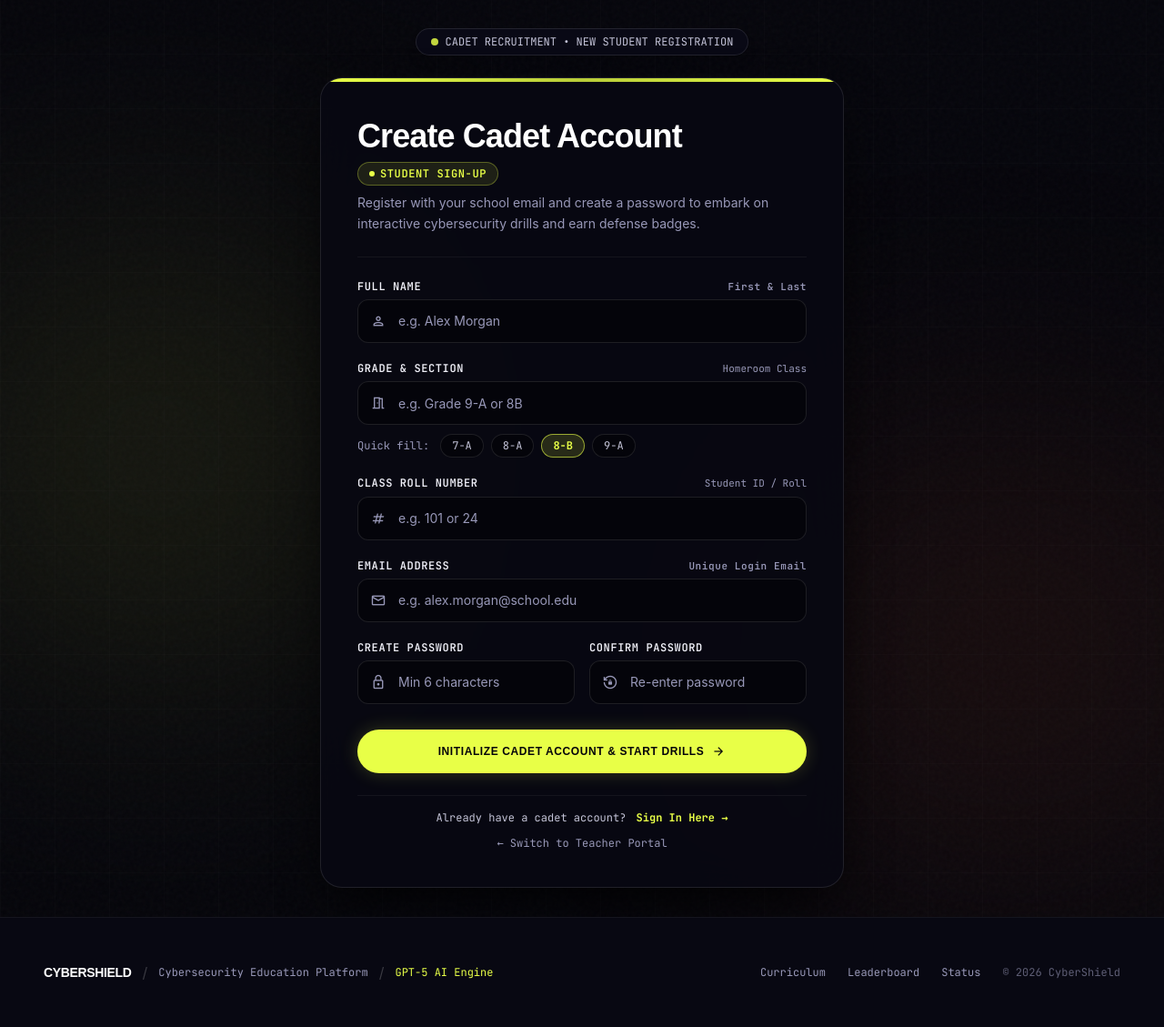
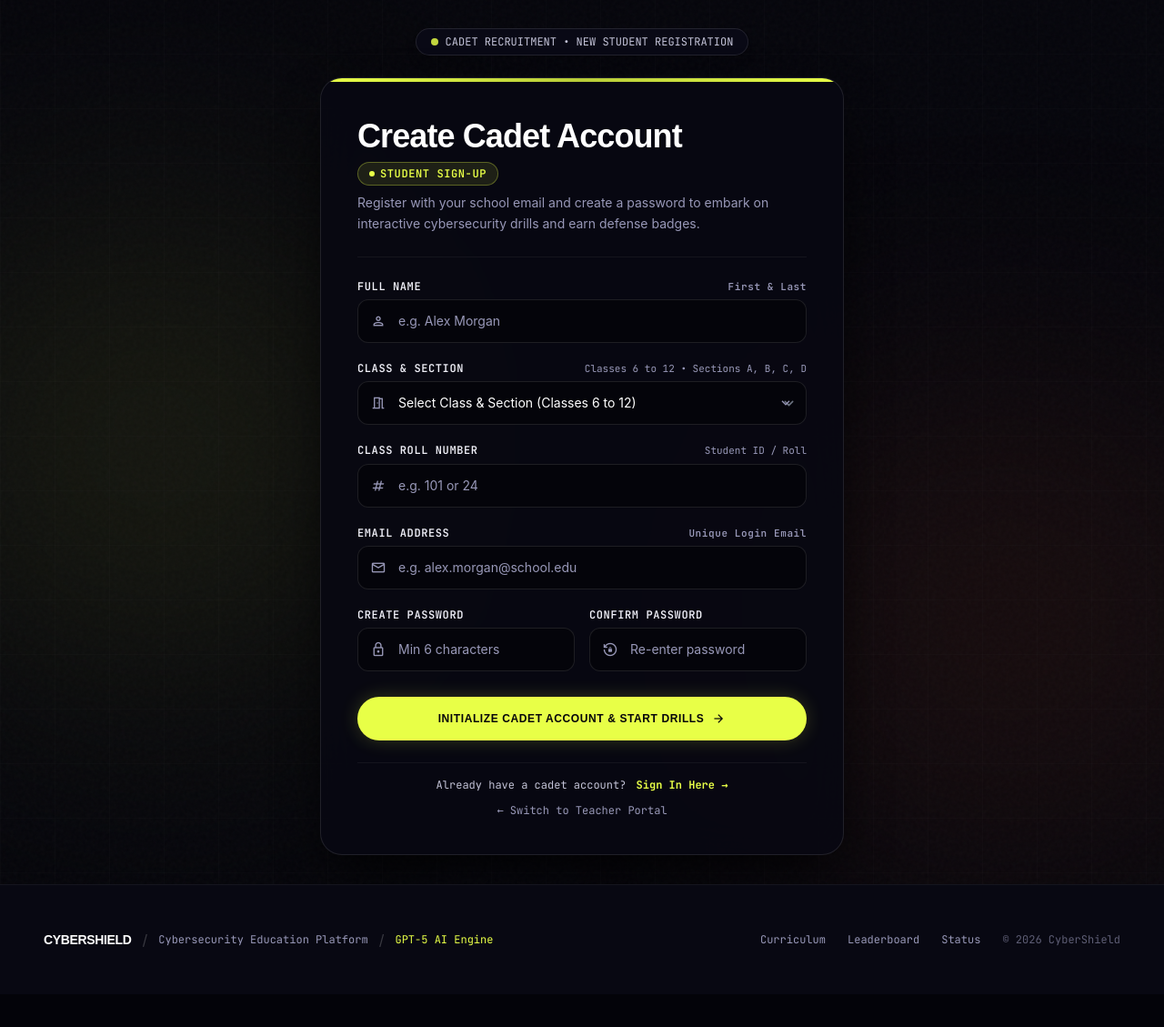
Before and after one commit to SidhuSamar-lab/CyberSimulator, a Django app: page /student/signup/ in a window 1280 px wide. Shown: the part 145-1274 px from the top of the page at 91% size. After the commit the page ends 1186 px from the top, so only its background shows below. Run offline with Django 5.2, Linux system fonts and the light colour scheme; some libraries are stand-ins or nearby versions; some web fonts are replaced.

Commit message:
feat: standardize classes to Class 6-12 with sections A-D across auth, quiz arena, and teacher portal

```diff
--- a/streamlit_ui/pages/leaderboard.py
+++ b/streamlit_ui/pages/leaderboard.py
@@ -23,7 +23,7 @@ def render_leaderboard(all_students: Optional[List[Student]] = None) -> None:
             Classroom Leaderboard
         </h1>
         <p style="color: #9898b8; max-width: 600px; margin: 0 auto; font-size: 0.95rem; line-height: 1.6;">
-            Compare class performance, celebrate student achievements, and track rankings across all grades.
+            Compare class performance, celebrate student achievements, and track rankings across all classes.
         </p>
     </div>
     """)
--- a/templates/quizzes/leaderboard.html
+++ b/templates/quizzes/leaderboard.html
@@ -25,7 +25,7 @@
                     Classroom Leaderboard
                 </h1>
                 <p class="font-body text-xs sm:text-sm text-mist-900 leading-relaxed max-w-xl mx-auto">
-                    Compare class performance, celebrate student achievements, and track rankings across all grades.
+                    Compare class performance, celebrate student achievements, and track rankings across all classes.
                 </p>
             </div>
         </div>
--- a/templates/users/student_signup.html
+++ b/templates/users/student_signup.html
@@ -84,30 +84,24 @@
                         </div>
                     </div>
 
-                    <!-- Input 2: Grade & Section -->
+                    <!-- Input 2: Class & Section -->
                     <div class="flex flex-col gap-1.5">
                         <div class="flex items-center justify-between">
-                            <label class="font-mono text-xs uppercase tracking-wider font-semibold text-mist-100" for="class_name_input">Grade &amp; Section</label>
-                            <span class="text-[11px] font-mono text-mist-900">Homeroom Class</span>
+                            <label class="font-mono text-xs uppercase tracking-wider font-semibold text-mist-100" for="class_name_input">Class &amp; Section</label>
+                            <span class="text-[11px] font-mono text-mist-900">Classes 6 to 12 &bull; Sections A, B, C, D</span>
                         </div>
                         <div class="relative flex items-center">
-                            <span class="material-symbols-outlined absolute left-3.5 text-mist-900 text-lg pointer-events-none">meeting_room</span>
-                            <input class="w-full h-12 pl-11 pr-4 bg-ink-950 border border-white/10 rounded-xl font-body text-sm text-white placeholder:text-mist-900 focus:outline-none focus:border-signal focus:ring-1 focus:ring-signal transition-all"
-                                   id="class_name_input"
-                                   name="class_name"
-                                   placeholder="e.g. Grade 9-A or 8B"
-                                   required=""
-                                   type="text"
-                                   value="{{ form.class_name.value|default:'' }}"/>
-                        </div>
-
-                        <!-- Quick Pills in Nexus Studio Style -->
-                        <div class="flex items-center gap-2 flex-wrap pt-1">
-                            <span class="text-xs font-mono text-mist-900 mr-1">Quick fill:</span>
-                            <button class="px-3 py-1 rounded-full border border-white/10 bg-ink-950 text-mist-700 text-xs font-mono hover:border-signal/50 hover:text-signal transition cursor-pointer" onclick="setClassField('Grade 7-A')" type="button">7-A</button>
-                            <button class="px-3 py-1 rounded-full border border-white/10 bg-ink-950 text-mist-700 text-xs font-mono hover:border-signal/50 hover:text-signal transition cursor-pointer" onclick="setClassField('Grade 8-A')" type="button">8-A</button>
-                            <button class="px-3 py-1 rounded-full border border-signal/60 bg-signal/15 text-signal text-xs font-mono font-bold transition shadow-sm cursor-pointer" onclick="setClassField('Grade 8-B')" type="button">8-B</button>
-                            <button class="px-3 py-1 rounded-full border border-white/10 bg-ink-950 text-mist-700 text-xs font-mono hover:border-signal/50 hover:text-signal transition cursor-pointer" onclick="setClassField('Grade 9-A')" type="button">9-A</button>
+                            <span class="material-symbols-outlined absolute left-3.5 text-mist-900 text-lg pointer-events-none z-10">meeting_room</span>
+                            <select class="w-full h-12 pl-11 pr-10 bg-ink-950 border border-white/10 rounded-xl font-body text-sm text-white focus:outline-none focus:border-signal focus:ring-1 focus:ring-signal transition-all appearance-none cursor-pointer"
+                                    id="class_name_input"
+                                    name="class_name"
+                                    required="">
+                                <option value="" disabled {% if not form.class_name.value %}selected{% endif %}>Select Class &amp; Section (Classes 6 to 12)</option>
+                                {% for opt in class_options %}
+                                <option value="{{ opt }}" {% if form.class_name.value == opt %}selected{% endif %}>{{ opt }}</option>
+                                {% endfor %}
+                            </select>
+                            <span class="material-symbols-outlined absolute right-3.5 text-mist-900 text-lg pointer-events-none">expand_more</span>
                         </div>
                     </div>
 
--- a/users/forms.py
+++ b/users/forms.py
@@ -38,6 +38,13 @@ class StudentLoginForm(forms.Form):
     )
 
 
+CLASS_OPTIONS = [
+    f"Class {c}-{s}"
+    for c in range(6, 13)
+    for s in ["A", "B", "C", "D"]
+]
+
+
 class StudentSignUpForm(forms.Form):
     """
     Student registration form requiring Name, Class, Roll Number, Email, and Password.
@@ -56,13 +63,14 @@ class StudentSignUpForm(forms.Form):
     class_name = forms.CharField(
         max_length=100,
         required=True,
-        widget=forms.TextInput(attrs={
-            'placeholder': 'e.g. Grade 9-A',
-            'class': INPUT_STYLE,
-            'autocomplete': 'off',
-            'id': 'class_name_input',
-        }),
-        label="Class / Grade / Section"
+        widget=forms.Select(
+            choices=[("", "Select Class & Section")] + [(c, c) for c in CLASS_OPTIONS],
+            attrs={
+                'class': INPUT_STYLE + " cursor-pointer",
+                'id': 'class_name_input',
+            }
+        ),
+        label="Class & Section"
     )
     roll_number = forms.CharField(
         max_length=50,
@@ -107,6 +115,14 @@ class StudentSignUpForm(forms.Form):
         }),
         label="Confirm Password"
     )
+
+    def clean_class_name(self):
+        val = self.cleaned_data.get('class_name', '').strip()
+        if val.startswith("Grade "):
+            val = "Class " + val[6:]
+        if val not in CLASS_OPTIONS:
+            raise forms.ValidationError("Please select a valid class from Class 6 to 12 (sections A, B, C, D).")
+        return val
 
     def clean_email(self):
         email = self.cleaned_data.get('email', '').strip().lower()
--- a/users/views.py
+++ b/users/views.py
@@ -3,7 +3,13 @@ from django.contrib.auth import authenticate, login as auth_login, logout as aut
 from django.contrib import messages
 from django.views.decorators.cache import never_cache
 from .models import Student
-from .forms import StudentLoginForm, StudentSignUpForm, TeacherLoginForm, TeacherSignUpForm
+from .forms import (
+    StudentLoginForm,
+    StudentSignUpForm,
+    TeacherLoginForm,
+    TeacherSignUpForm,
+    CLASS_OPTIONS,
+)
 
 User = get_user_model()
 
@@ -87,7 +93,10 @@ def student_signup(request):
     else:
         form = StudentSignUpForm()
 
-    return render(request, 'users/student_signup.html', {'form': form})
+    return render(request, 'users/student_signup.html', {
+        'form': form,
+        'class_options': CLASS_OPTIONS,
+    })
 
 
 @never_cache
```
Also changed, not shown: quizzes/tests.py (+4 -4 lines), streamlit_app.py (+6 -6 lines), streamlit_ui/pages/auth.py (+6 -2 lines), streamlit_ui/pages/quiz_arena.py (+6 -1 lines), streamlit_ui/pages/teacher.py (+6 -1 lines), users/tests.py (+6 -5 lines).
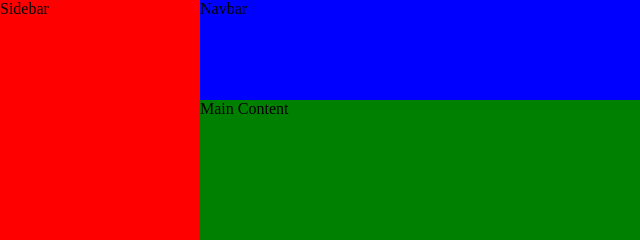
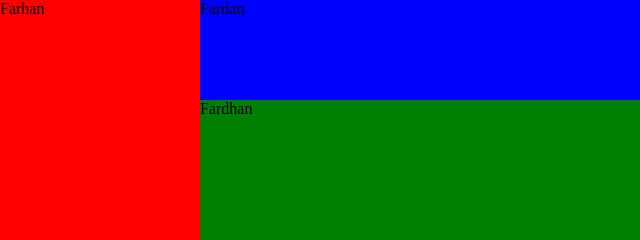
Before and after one commit to Fardan-Nurhidayat/css-grid, a plain HTML site: page grid.html in a window 1280 px wide. Shown: the top 240 px of the page, 0-640 px from the left. Drawn offline with Linux system fonts and the light colour scheme.

Commit message:
Second Commit

```diff
--- a/grid.html
+++ b/grid.html
@@ -44,9 +44,9 @@
   </style>
   <body>
     <div class="container">
-      <div class="grid nav">Navbar</div>
-      <div class="grid side">Sidebar</div>
-      <div class="grid main">Main Content</div>
+      <div class="grid nav">Fardan</div>
+      <div class="grid side">Farhan</div>
+      <div class="grid main">Fardhan</div>
     </div>
   </body>
 </html>
```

# # # # # # #

Work task:
The answer must consist of each line from the data that includes the string "StudentSignUpForm".

Answer to the exercise:
 class StudentSignUpForm(forms.Form):
@@ -56,13 +63,14 @@ class StudentSignUpForm(forms.Form):
@@ -107,6 +115,14 @@ class StudentSignUpForm(forms.Form):
-from .forms import StudentLoginForm, StudentSignUpForm, TeacherLoginForm, TeacherSignUpForm
+    StudentSignUpForm,
         form = StudentSignUpForm()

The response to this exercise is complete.